A groundbreaking analog synthesizer introduced by Oberheim in 1975; it is considered the first polyphonic synth to use voice allocation methods (preceded by the extremely expensive and rare YamahaGX-1). The Four Voice consisted of four Oberheim SEMexpander modules mounted in a case with a scanning keyboard (licensed from E-mu) and circuitry that handled the voice allocation, and a an audio mixer that combined the audio outputs of the four SEMs into a composite audio out. When a key was played, the voice allocation module received a code from the keyboard, and from that it chose a SEM to play the note. It then generated CV/Gate signals to the chosen SEM to play the note. The SEM and scanning keyboard were units that Oberheim already had in production, which allowed them to get the Four Voice on the market with minimal additional engineering.
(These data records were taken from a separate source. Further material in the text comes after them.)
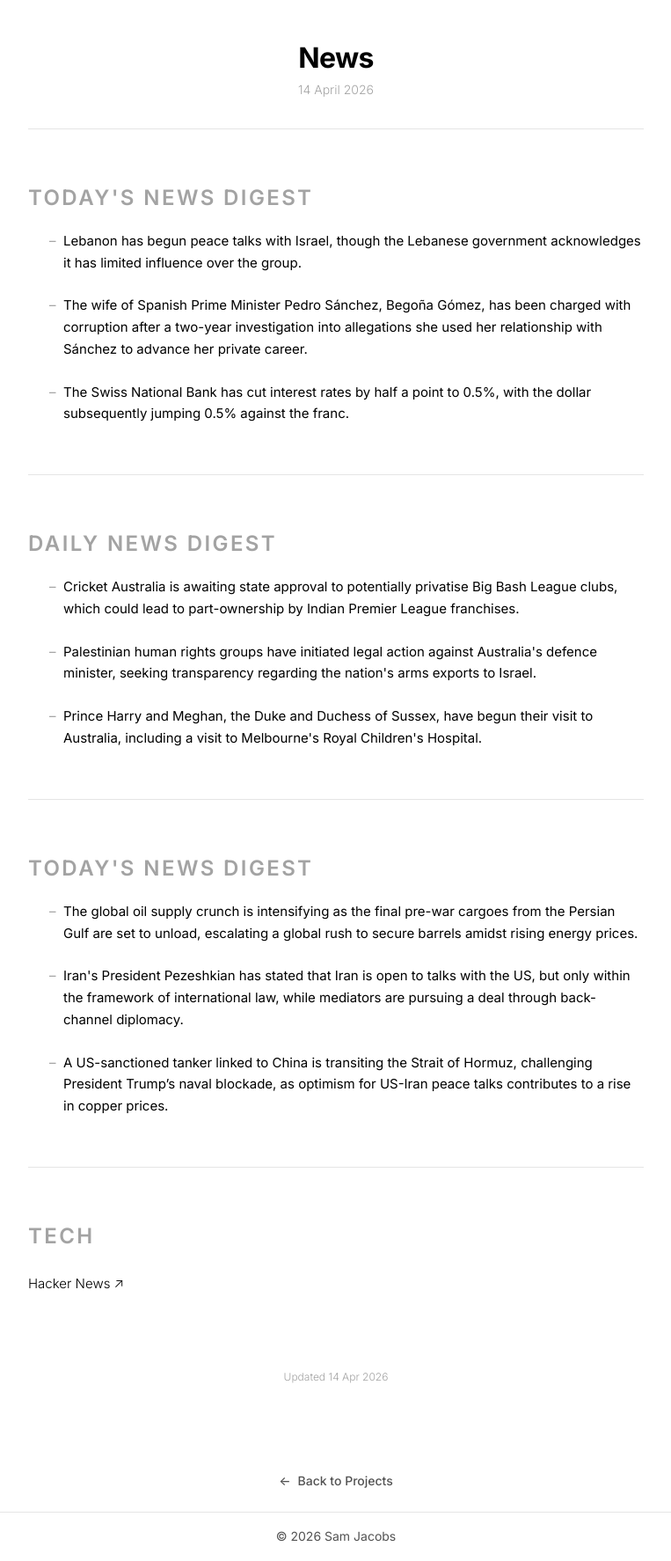
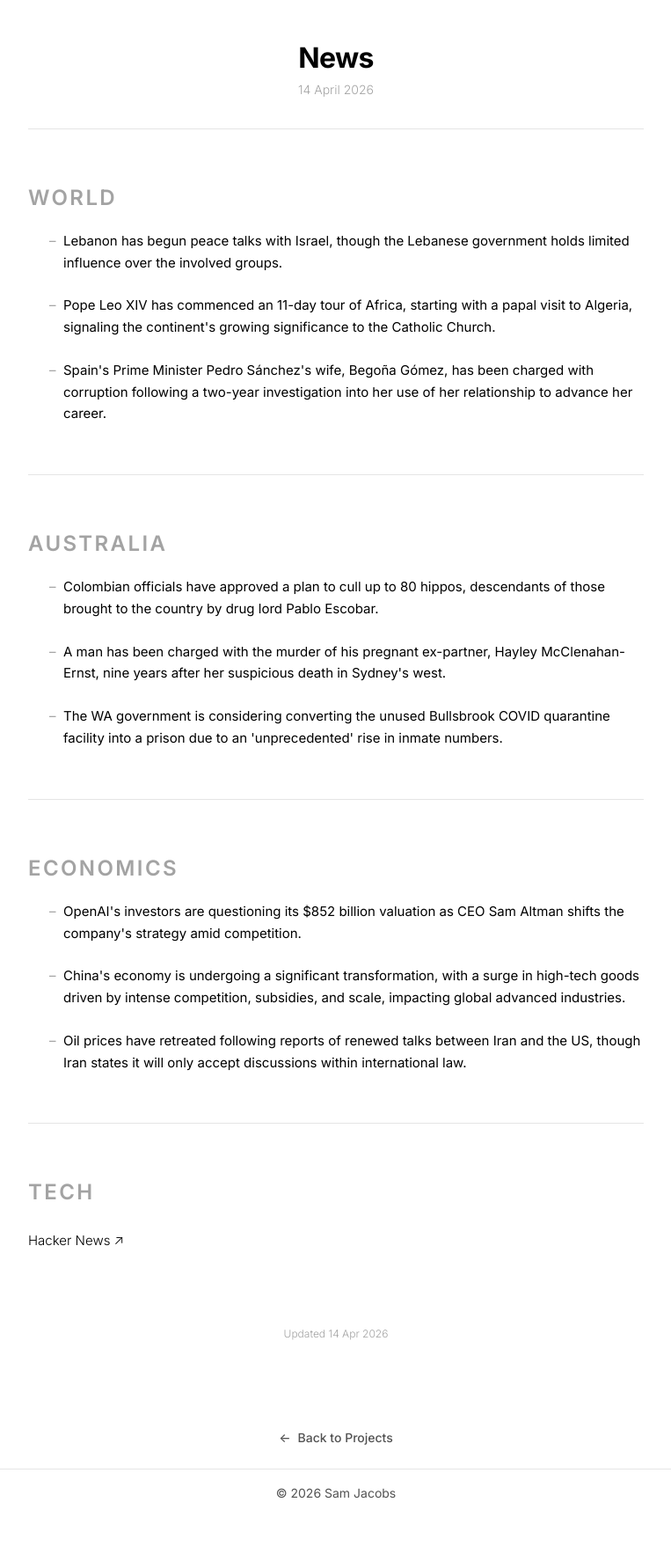
Before and after one commit to s-jac/s-jac.github.io, a Jekyll site: the page built from projects/news.html, in a window 1280 px wide. Shown: the whole page at 88% size, without its empty margins (258-1021 px from the left). Built offline with Jekyll 4.4.1, drawn with Linux system fonts in a browser that asks for light colours; after the commit the page ends 1724 px from its top, so only the background shows below that.

Commit message:
daily news update 14 April 2026

```diff
--- a/_data/news.json
+++ b/_data/news.json
@@ -1,29 +1,29 @@
 {
   "date": "14 April 2026",
-  "generated_at": "2026-04-14T02:58:40.251715+00:00",
+  "generated_at": "2026-04-14T04:41:53.219061+00:00",
   "sections": [
     {
-      "heading": "Today's News Digest",
+      "heading": "World",
       "bullets": [
-        "Lebanon has begun peace talks with Israel, though the Lebanese government acknowledges it has limited influence over the group.",
-        "The wife of Spanish Prime Minister Pedro Sánchez, Begoña Gómez, has been charged with corruption after a two-year investigation into allegations she used her relationship with Sánchez to advance her private career.",
-        "The Swiss National Bank has cut interest rates by half a point to 0.5%, with the dollar subsequently jumping 0.5% against the franc."
+        "Lebanon has begun peace talks with Israel, though the Lebanese government holds limited influence over the involved groups.",
+        "Pope Leo XIV has commenced an 11-day tour of Africa, starting with a papal visit to Algeria, signaling the continent's growing significance to the Catholic Church.",
+        "Spain's Prime Minister Pedro Sánchez's wife, Begoña Gómez, has been charged with corruption following a two-year investigation into her use of her relationship to advance her career."
       ]
     },
     {
-      "heading": "Daily News Digest",
+      "heading": "Australia",
       "bullets": [
-        "Cricket Australia is awaiting state approval to potentially privatise Big Bash League clubs, which could lead to part-ownership by Indian Premier League franchises.",
-        "Palestinian human rights groups have initiated legal action against Australia's defence minister, seeking transparency regarding the nation's arms exports to Israel.",
-        "Prince Harry and Meghan, the Duke and Duchess of Sussex, have begun their visit to Australia, including a visit to Melbourne's Royal Children's Hospital."
+        "Colombian officials have approved a plan to cull up to 80 hippos, descendants of those brought to the country by drug lord Pablo Escobar.",
+        "A man has been charged with the murder of his pregnant ex-partner, Hayley McClenahan-Ernst, nine years after her suspicious death in Sydney's west.",
+        "The WA government is considering converting the unused Bullsbrook COVID quarantine facility into a prison due to an 'unprecedented' rise in inmate numbers."
       ]
     },
     {
-      "heading": "Today's News Digest",
+      "heading": "Economics",
       "bullets": [
-        "The global oil supply crunch is intensifying as the final pre-war cargoes from the Persian Gulf are set to unload, escalating a global rush to secure barrels amidst rising energy prices.",
-        "Iran's President Pezeshkian has stated that Iran is open to talks with the US, but only within the framework of international law, while mediators are pursuing a deal through back-channel diplomacy.",
-        "A US-sanctioned tanker linked to China is transiting the Strait of Hormuz, challenging President Trump’s naval blockade, as optimism for US-Iran peace talks contributes to a rise in copper prices."
+        "OpenAI's investors are questioning its $852 billion valuation as CEO Sam Altman shifts the company's strategy amid competition.",
+        "China's economy is undergoing a significant transformation, with a surge in high-tech goods driven by intense competition, subsidies, and scale, impacting global advanced industries.",
+        "Oil prices have retreated following reports of renewed talks between Iran and the US, though Iran states it will only accept discussions within international law."
       ]
     }
   ]
```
The Four Voice had an unusual degree of patching flexibility since each of the SEMs included its own voice parameter controls. However, this also caused a significant problem especially for live performance: in order to change to a different patch, particularly if it was desired that all voices sound the same (which would normally be the case when playing a polyphonic synth), then it was necessary to change the patch controls on all four SEMs, a lengthy and error-prone process. So in 1976, Oberheim introduced a programmer module. The programmer connected to expansion connectors inside the SEMs and used this to inject control voltages for the parameters that were voltage controllable. This gave the programmer control over most (not all) of the parameters of the SEMs. Controls on the programmer duplicated the SEMs' controls and allowed a parameter to be changed on all four SEMs simultaneously with a single knob. Additional, the programmer had patch memory and could store parameter settings for 16 patches. This considerably simplified the task of patching the Four Voice and made it a more practical instrument. The patch memory capability was very advanced for the time.
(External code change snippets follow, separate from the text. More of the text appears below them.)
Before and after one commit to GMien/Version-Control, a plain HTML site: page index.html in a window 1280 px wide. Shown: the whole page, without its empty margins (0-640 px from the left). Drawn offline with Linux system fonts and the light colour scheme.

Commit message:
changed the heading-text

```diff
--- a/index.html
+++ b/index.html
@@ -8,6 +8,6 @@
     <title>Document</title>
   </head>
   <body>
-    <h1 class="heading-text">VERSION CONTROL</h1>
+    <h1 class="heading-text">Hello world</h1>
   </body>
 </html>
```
Two variants of the Four Voice were offered. The Two Voice was a stripped-down model with a smaller case that could accommodate two SEMs; it also included a small sequencer. Since the programmer module was built to accommodate eight voices, Oberheim offered an expansion cabinet for the Four Voice that could hold up to four additional SEMs; this later became incorporated into a larger case and named, naturally, the Eight Voice. (A very small number of Eight Voice units, possibly six, were built in a dual-manual version; see below.) The series was made up until about 1980, when Oberheim began introducing more integrated polyphonic synths.
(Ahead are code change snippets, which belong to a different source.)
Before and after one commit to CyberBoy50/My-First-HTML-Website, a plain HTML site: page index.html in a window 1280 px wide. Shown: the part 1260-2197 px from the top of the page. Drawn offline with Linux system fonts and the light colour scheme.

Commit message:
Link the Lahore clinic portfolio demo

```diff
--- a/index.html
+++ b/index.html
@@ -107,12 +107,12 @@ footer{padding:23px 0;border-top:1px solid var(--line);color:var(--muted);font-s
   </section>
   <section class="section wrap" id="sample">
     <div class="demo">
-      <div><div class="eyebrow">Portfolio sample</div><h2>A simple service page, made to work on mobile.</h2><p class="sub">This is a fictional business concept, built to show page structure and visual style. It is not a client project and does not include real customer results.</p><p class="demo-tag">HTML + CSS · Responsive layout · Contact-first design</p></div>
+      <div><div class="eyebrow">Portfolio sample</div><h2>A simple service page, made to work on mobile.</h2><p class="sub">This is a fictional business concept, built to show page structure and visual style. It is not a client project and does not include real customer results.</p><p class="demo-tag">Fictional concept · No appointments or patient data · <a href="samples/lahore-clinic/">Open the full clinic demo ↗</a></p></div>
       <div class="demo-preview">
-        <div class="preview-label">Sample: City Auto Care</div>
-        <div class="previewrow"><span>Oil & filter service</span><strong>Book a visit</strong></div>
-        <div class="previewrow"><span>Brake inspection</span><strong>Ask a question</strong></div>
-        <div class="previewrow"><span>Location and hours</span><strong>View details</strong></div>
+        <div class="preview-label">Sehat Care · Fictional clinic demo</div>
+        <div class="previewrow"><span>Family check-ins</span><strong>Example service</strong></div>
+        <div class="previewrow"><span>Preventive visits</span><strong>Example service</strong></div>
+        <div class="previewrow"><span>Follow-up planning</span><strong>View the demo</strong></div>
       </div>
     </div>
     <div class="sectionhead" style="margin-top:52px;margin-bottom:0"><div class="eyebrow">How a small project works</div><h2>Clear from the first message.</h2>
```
Because each SEM is a complete monophonic synth in its own right, many of the Four Voice series synths have since been broken up. At one time it was not uncommon for a collector to buy a Four Voice, remove the SEMs, sell them individually, and then scrap the other parts. For this reason, not many complete Four Voice or Eight Voice systems survive, and the remaining ones are highly sought after. However, in 2009, Tom Oberheim formed a new company, TomOberheim.com, and began making new SEMs. In 2013, the company began offering the Two Voice Pro, an updated version of the original with a much-enhanced sequencer, MIDI interface, and velocity and aftertouch sensing keyboard. It also includes a large number of patch points, making it a semi-modular. A version of the Two Voice Pro is available in black, including SEMs with black panels and white graphics. Oberheim at one time was advertising a new Four Voice version to be called Son of Four Voice, but as of 2017 this has not appeared.